Below are records; please give the number of their lines that contain the string "value", and only that number.

→ EXERCISE MATERIALS:

■ ■ ■ ■

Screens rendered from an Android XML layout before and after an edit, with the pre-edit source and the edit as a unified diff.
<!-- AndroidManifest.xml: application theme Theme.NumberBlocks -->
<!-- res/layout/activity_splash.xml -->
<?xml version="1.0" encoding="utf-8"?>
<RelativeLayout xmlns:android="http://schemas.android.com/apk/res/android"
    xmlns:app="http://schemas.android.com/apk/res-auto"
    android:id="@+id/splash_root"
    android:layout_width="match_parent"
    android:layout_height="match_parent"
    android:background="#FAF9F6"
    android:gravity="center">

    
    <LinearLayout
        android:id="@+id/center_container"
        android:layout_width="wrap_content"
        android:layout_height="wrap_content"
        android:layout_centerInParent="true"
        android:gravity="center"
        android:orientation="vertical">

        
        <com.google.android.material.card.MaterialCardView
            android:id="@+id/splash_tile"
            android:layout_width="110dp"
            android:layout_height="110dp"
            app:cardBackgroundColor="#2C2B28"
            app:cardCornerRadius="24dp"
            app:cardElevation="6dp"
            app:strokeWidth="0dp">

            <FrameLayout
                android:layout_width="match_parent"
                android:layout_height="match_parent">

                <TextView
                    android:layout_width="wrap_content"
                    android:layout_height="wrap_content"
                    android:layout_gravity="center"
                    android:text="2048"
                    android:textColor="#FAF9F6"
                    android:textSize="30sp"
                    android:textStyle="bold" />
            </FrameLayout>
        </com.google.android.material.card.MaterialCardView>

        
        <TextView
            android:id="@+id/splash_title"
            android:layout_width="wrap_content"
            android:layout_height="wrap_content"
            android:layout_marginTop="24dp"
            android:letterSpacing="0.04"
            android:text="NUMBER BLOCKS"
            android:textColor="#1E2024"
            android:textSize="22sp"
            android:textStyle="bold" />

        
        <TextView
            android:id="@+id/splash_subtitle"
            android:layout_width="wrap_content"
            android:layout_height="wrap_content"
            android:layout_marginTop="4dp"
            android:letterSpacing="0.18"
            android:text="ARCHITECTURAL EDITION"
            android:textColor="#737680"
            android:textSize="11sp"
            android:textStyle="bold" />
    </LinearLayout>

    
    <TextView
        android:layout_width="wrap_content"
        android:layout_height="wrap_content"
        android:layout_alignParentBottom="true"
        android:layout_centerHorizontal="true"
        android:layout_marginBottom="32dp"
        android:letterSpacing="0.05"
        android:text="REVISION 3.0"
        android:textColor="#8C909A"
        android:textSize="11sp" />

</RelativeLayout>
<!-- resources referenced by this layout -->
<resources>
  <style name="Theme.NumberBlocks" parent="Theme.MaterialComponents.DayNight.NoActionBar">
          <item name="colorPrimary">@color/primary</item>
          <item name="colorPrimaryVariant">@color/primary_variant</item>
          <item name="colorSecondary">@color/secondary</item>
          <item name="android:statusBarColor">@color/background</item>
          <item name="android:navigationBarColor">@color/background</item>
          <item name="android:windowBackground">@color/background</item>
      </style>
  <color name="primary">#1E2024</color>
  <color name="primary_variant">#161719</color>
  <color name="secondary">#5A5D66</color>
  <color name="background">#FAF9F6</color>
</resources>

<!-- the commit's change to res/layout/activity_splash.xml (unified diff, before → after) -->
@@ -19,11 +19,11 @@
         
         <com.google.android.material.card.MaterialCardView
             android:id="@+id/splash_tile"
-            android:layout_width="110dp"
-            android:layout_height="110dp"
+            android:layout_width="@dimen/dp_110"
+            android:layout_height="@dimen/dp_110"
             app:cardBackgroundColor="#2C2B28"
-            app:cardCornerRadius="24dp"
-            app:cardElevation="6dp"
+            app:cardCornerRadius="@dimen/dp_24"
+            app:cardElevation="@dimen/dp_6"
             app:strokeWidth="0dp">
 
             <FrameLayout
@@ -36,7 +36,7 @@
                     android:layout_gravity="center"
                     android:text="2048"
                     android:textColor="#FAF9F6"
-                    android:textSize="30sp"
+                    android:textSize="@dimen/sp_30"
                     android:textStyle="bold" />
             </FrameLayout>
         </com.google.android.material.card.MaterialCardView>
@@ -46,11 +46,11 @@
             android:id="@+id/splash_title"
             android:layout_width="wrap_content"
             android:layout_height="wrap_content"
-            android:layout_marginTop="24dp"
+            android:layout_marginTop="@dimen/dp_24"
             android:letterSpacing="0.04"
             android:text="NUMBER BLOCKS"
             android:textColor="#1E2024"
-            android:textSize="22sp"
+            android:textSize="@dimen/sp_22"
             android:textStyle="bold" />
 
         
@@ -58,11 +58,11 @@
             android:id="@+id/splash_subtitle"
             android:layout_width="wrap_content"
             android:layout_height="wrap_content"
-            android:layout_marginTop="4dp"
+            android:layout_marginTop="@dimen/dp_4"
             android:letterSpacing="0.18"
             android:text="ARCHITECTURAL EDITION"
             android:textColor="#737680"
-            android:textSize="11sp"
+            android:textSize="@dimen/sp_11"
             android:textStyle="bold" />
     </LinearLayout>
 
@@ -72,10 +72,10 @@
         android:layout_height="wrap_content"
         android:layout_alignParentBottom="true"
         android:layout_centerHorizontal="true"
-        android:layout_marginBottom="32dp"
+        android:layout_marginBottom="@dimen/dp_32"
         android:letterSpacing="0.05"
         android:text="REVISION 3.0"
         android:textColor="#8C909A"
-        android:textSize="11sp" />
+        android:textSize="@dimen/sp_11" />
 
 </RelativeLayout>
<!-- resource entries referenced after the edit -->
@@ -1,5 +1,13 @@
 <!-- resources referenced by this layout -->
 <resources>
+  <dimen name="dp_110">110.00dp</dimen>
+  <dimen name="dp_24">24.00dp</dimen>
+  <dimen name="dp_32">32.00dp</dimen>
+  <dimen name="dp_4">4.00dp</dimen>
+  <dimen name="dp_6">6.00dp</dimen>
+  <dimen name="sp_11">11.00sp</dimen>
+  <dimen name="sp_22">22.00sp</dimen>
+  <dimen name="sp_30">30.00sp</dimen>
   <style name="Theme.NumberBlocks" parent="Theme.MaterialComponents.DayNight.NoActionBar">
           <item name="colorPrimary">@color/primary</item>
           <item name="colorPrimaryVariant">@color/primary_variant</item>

■ ■ ■ ■

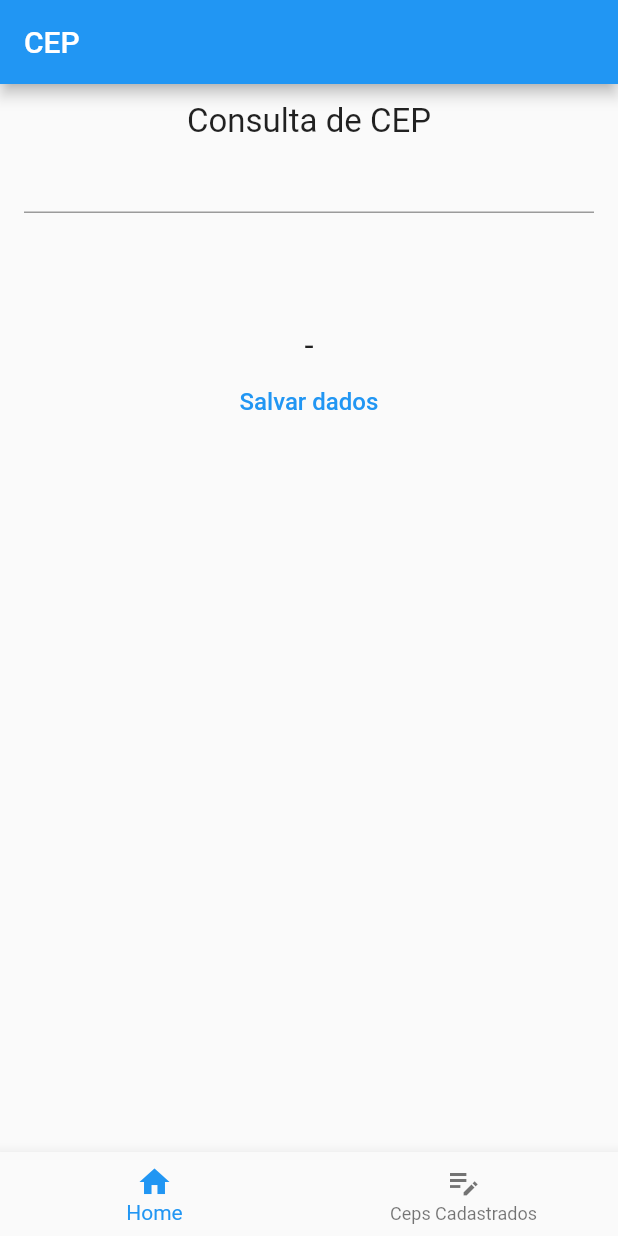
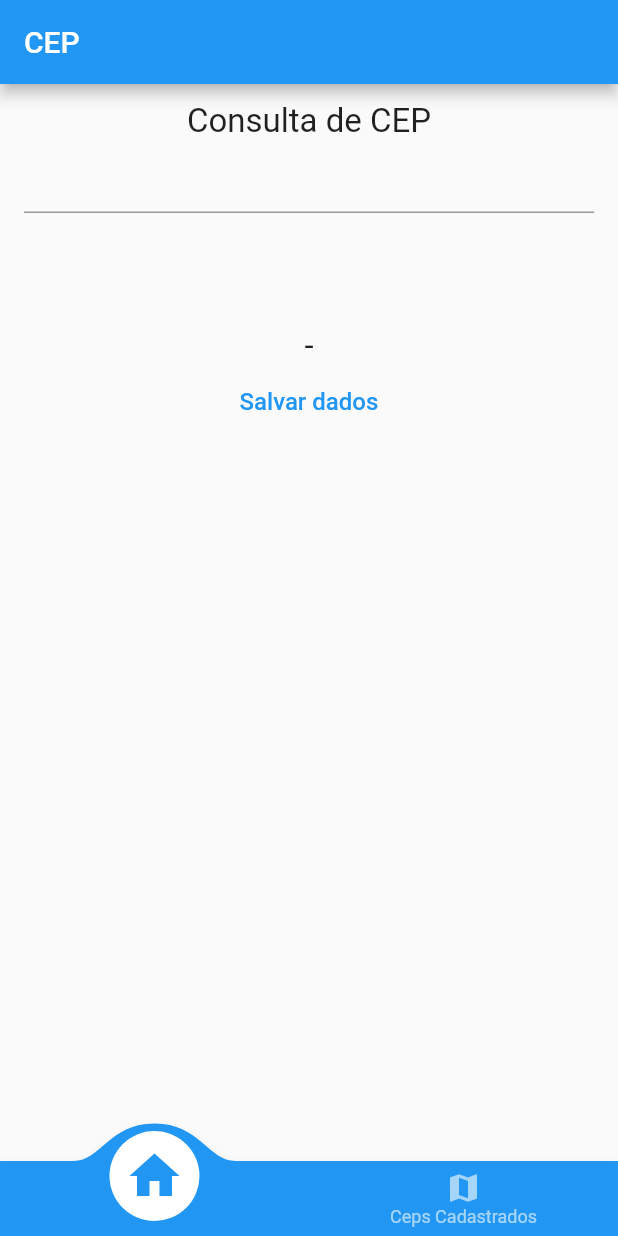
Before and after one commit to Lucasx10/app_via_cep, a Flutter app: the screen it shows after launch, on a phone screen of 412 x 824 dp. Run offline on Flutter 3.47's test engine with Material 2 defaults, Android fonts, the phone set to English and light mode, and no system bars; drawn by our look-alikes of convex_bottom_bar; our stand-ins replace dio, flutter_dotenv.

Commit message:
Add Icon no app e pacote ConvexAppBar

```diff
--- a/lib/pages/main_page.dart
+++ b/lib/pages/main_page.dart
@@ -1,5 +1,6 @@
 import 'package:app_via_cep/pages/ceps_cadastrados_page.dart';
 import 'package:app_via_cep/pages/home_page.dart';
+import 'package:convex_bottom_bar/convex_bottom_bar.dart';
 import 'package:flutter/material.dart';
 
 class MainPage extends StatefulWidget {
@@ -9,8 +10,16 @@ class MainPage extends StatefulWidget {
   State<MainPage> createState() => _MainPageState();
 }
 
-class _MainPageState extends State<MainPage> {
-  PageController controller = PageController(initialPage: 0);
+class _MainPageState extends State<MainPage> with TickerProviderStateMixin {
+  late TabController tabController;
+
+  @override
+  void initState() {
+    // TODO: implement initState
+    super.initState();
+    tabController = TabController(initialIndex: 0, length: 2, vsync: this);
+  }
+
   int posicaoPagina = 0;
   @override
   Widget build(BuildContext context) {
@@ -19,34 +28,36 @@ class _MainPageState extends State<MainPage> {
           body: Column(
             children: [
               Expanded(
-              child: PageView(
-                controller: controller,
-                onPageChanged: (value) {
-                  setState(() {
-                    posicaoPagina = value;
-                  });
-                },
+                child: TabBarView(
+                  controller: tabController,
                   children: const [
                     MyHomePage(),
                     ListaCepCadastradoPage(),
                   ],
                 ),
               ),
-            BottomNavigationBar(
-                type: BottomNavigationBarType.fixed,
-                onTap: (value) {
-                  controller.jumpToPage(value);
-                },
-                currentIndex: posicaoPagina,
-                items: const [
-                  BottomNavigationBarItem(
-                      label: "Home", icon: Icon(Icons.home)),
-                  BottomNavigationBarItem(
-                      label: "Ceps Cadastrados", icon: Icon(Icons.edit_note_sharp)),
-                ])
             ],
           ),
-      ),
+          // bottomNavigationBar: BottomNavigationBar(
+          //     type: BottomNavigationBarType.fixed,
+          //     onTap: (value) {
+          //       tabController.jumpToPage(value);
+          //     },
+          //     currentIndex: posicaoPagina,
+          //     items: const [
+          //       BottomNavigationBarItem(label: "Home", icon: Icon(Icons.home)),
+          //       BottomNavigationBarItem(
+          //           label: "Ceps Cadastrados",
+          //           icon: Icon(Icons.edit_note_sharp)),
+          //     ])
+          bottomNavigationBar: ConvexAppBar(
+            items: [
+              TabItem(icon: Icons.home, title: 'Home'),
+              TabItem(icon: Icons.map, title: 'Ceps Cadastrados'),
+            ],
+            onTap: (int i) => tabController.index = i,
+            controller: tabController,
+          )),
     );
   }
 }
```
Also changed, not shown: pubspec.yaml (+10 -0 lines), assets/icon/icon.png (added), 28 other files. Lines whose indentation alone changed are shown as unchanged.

■ ■ ■ ■

→ SOLUTION TO THIS EXERCISE: 6